WHAT YOU SHOULD DO
Your answer must be an exact copy of the entries below, with every picture removed.

----

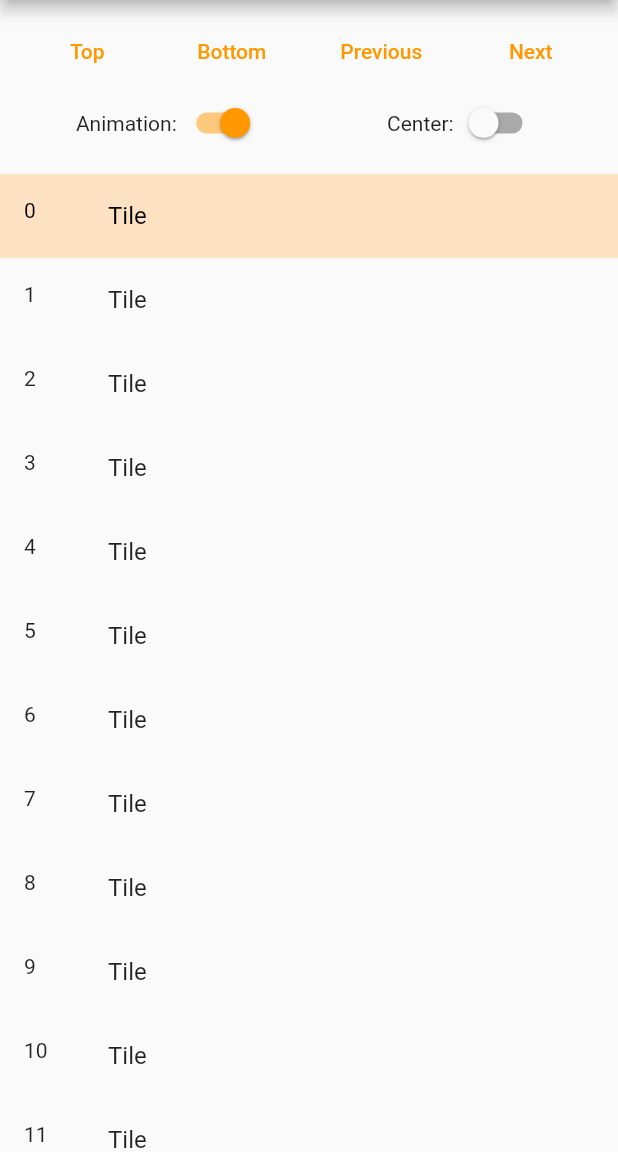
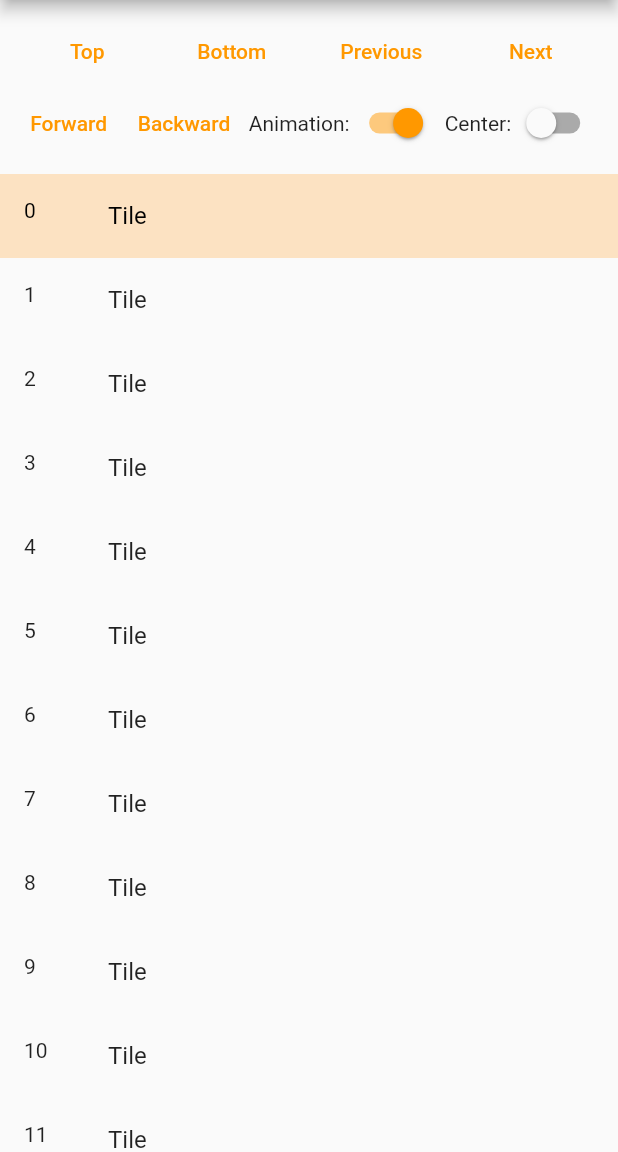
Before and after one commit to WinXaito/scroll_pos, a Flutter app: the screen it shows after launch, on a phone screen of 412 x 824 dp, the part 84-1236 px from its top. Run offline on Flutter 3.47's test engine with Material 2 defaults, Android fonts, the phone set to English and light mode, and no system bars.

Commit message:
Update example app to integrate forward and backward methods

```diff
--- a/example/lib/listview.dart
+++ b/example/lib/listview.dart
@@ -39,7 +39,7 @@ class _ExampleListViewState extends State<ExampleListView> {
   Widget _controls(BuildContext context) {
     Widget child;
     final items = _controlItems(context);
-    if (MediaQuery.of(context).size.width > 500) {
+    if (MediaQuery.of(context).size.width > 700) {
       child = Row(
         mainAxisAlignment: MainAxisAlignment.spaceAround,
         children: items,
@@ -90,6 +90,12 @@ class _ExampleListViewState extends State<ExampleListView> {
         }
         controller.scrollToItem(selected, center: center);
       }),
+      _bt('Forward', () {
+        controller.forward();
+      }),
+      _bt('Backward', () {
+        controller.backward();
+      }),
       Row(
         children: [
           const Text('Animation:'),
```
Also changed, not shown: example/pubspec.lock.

----

RESPONSE AREA
Before and after one commit to WinXaito/scroll_pos, a Flutter app: the screen it shows after launch, on a phone screen of 412 x 824 dp, the part 84-1236 px from its top. Run offline on Flutter 3.47's test engine with Material 2 defaults, Android fonts, the phone set to English and light mode, and no system bars.

Commit message:
Update example app to integrate forward and backward methods

```diff
--- a/example/lib/listview.dart
+++ b/example/lib/listview.dart
@@ -39,7 +39,7 @@ class _ExampleListViewState extends State<ExampleListView> {
   Widget _controls(BuildContext context) {
     Widget child;
     final items = _controlItems(context);
-    if (MediaQuery.of(context).size.width > 500) {
+    if (MediaQuery.of(context).size.width > 700) {
       child = Row(
         mainAxisAlignment: MainAxisAlignment.spaceAround,
         children: items,
@@ -90,6 +90,12 @@ class _ExampleListViewState extends State<ExampleListView> {
         }
         controller.scrollToItem(selected, center: center);
       }),
+      _bt('Forward', () {
+        controller.forward();
+      }),
+      _bt('Backward', () {
+        controller.backward();
+      }),
       Row(
         children: [
           const Text('Animation:'),
```
Also changed, not shown: example/pubspec.lock.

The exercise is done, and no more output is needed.